Schools are not getting enough funding to provide for pupils with special educational needs (SEND), according to more than eight in ten school leaders.
The survey by The Key, a leadership and management support service, also revealed that almost 90 per cent of school leaders thought cuts to council services had a “detrimental impact” on the support their institutions received for SEND, and 88 per cent believe initial teacher training does not adequately prepare teachers to support pupils with additional needs.
At the same time, three quarters of respondents to the poll of more than 1,100 school leaders knew of pupils who had been waiting longer thanthe expected period of six weeks for an assessment of their needs or a new education, health and care plan, which replaced statements in September 2014.
Schools are still waiting to hear details of the government’s plan to introduce a national funding formula, and have expressed fears about the impact a shake-up of funding could have on cash for pupils with SEND.
The Key’s survey gives an insight into the widespread nature of fears over the current funding system, with 68 per cent of respondents calling for a “greater focus” on children with SEND in education policymaking.
According to Cathy Earley, headteacher at Greenacre Community Nursery School in Merseyside, stretched funds meant schools were unable to absorb any additional staffing and funding demands for children with SEND.
She said: “The direction the curriculum is taking is also becoming less and less inclusive for these children, meaning schools need to look at alternative interventions which cost money and teacher time.”
Earley’s concerns were shared by Fergal Roche, chief executive of The Key, who warned that the findings represented “an important wake-up call from school leaders”.
“Schools need adequate funding and a holistic, well co-ordinated and resourced system of support behind them to provide effectively for children with SEND,” he added.
The survey also revealed that the problems explored were more acute in primary schools, where 84 per cent of leaders said their budget was insufficient and support for 91 per cent was affected by council cuts, compared to 70 per cent and 81 per cent respectively at secondaries.

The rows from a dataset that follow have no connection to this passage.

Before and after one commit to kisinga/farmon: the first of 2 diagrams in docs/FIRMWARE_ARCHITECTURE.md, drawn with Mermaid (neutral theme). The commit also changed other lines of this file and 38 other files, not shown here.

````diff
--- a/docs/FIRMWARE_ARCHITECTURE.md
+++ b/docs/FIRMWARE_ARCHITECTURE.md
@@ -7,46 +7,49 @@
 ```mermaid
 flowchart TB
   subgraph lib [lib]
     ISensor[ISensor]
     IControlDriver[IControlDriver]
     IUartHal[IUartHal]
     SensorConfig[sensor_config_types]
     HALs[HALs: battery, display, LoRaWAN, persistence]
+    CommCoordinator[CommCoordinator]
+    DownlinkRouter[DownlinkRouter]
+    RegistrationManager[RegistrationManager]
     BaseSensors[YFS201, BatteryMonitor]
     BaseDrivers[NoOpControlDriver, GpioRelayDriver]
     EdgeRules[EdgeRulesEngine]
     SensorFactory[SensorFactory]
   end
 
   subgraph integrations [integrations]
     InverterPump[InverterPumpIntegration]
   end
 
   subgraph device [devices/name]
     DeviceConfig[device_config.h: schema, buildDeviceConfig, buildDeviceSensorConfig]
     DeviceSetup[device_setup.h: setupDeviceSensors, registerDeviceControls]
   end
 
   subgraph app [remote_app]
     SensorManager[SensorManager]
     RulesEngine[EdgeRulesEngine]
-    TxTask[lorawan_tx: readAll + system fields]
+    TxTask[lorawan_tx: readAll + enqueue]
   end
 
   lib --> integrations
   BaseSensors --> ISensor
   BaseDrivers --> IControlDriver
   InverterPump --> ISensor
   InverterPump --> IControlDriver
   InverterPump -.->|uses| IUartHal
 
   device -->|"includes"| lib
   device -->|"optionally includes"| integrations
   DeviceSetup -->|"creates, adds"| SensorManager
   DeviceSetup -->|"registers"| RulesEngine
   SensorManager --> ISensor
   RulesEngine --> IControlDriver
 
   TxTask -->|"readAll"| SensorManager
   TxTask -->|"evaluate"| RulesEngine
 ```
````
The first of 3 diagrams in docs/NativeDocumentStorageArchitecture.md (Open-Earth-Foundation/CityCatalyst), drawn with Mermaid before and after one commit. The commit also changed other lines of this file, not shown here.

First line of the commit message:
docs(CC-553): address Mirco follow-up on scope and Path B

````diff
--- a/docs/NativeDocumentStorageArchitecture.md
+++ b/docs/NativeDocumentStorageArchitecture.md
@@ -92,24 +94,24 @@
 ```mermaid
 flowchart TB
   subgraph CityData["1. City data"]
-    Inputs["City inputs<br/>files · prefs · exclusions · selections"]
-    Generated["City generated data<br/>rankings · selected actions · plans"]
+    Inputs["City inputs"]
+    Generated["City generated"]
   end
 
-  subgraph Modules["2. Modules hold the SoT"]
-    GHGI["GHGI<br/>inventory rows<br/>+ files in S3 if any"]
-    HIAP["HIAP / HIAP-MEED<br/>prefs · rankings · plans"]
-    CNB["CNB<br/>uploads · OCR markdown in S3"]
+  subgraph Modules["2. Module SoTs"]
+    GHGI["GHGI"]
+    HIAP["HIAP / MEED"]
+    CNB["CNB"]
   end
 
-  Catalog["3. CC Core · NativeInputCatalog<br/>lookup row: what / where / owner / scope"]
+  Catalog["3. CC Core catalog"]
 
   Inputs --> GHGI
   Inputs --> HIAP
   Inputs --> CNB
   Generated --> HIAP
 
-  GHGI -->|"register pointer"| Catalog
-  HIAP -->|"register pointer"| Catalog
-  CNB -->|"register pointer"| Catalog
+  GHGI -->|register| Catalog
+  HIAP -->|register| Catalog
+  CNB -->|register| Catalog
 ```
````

It is not the first time in recent months that the issue of SEND training has been raised. At its annual conference in March, the National Union of Teachers approved a motion calling for all trainee teachers to receive “comprehensive” SEND training to cope with “greater responsibilities”.
The NUT also voted to strike if further cuts to central and school support services are threatened, and expressed fears about an apparent drop of nearly 6 per cent in the number of pupils with special educational needs since 2010.
Almost half of that decrease occurred after a new code of practice was introduced in 2014 with stricter definitions, the union said.